“Now you’re on to a big issue. Nothing much I can do. It’s bad New York state election law,” Sanders said during a discussion on “CBS This Morning” on Monday. “What it says to the many hundreds of thousands or more independents who would like to vote tomorrow for me or for anybody, they can’t participate, I think that that’s wrong, and that does hurt us. ‘Cause we win independent voters by 2 to 1.”
Polling overall in New York shows little sign of Sanders closing the gap with Clinton, and the RealClearPolitics average has Sanders down by almost 13 points.
Still, within the hour on CNN’s “New Day,” Sanders tried to drive home the same point on independent voters. “We’re kind of spotting Secretary Clinton a whole lot in that regard,” he said.
And during the CBS interview, Sanders rejected the notion that he has not been supportive of other Democratic candidates, noting that he has “raised many millions of dollars.”

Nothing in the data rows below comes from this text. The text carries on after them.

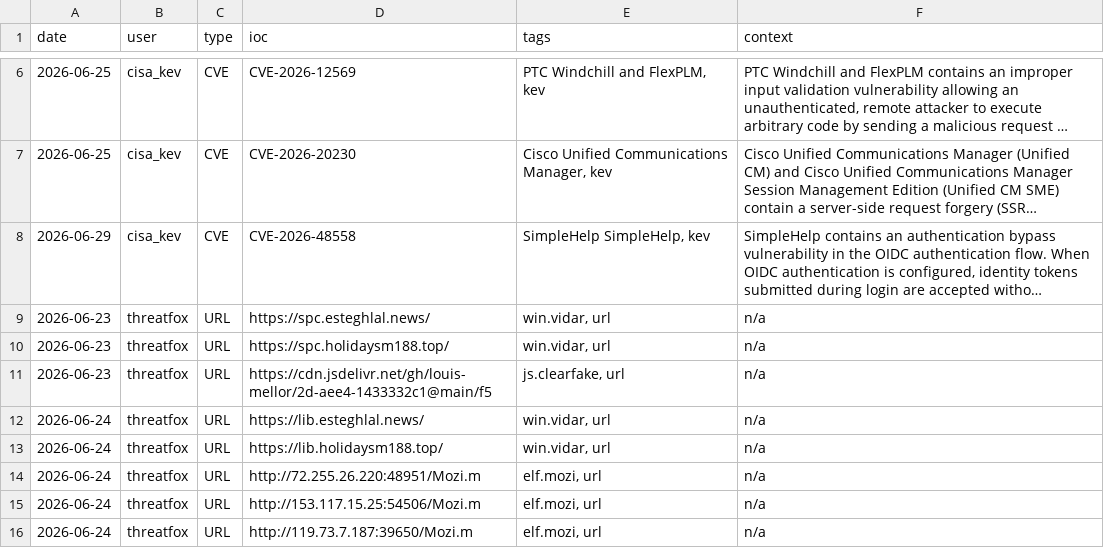
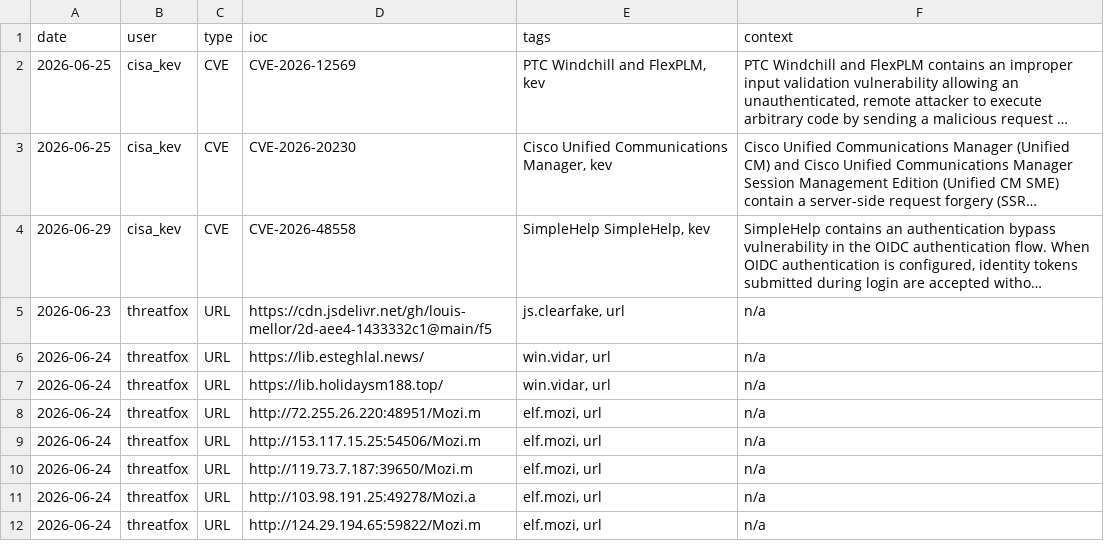
Before and after one commit to Adi-Lyt/vigia-ioc-feed, a CSV file: iocs/week.csv, drawn as a sheet; only a part is shown, gaps mark what is left out; the shorter side is filled out with more unchanged rows; long unchanged cells end in …; the diff covers the shown part only; the diff names each change by its address in the sheet, - before the commit and + after, or states it on an @@ line.

Commit message:
chore: update IoC feed 2026-06-30 17:59 UTC

```diff
--- a/iocs/week.csv
+++ b/iocs/week.csv
-row 9: 2026-06-23 | threatfox | URL | https://spc.esteghlal.news/ | win.vidar, url | n/a
-row 10: 2026-06-23 | threatfox | URL | https://spc.holidaysm188.top/ | win.vidar, url | n/a
```
Also changed, not shown: 7 removed rows elsewhere in this file.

“For Democrats to do well, not only at the highest level but in the Senate races and in the House races, we need a large voter turnout,” the senator said. “I think there’s very little doubt that a Bernie Sanders winning the nomination and being the Democratic candidate will in fact create the kind of excitement and large voter turnout not only to win the White House but to regain control of the Senate, to win governors’ chairs all over the country.”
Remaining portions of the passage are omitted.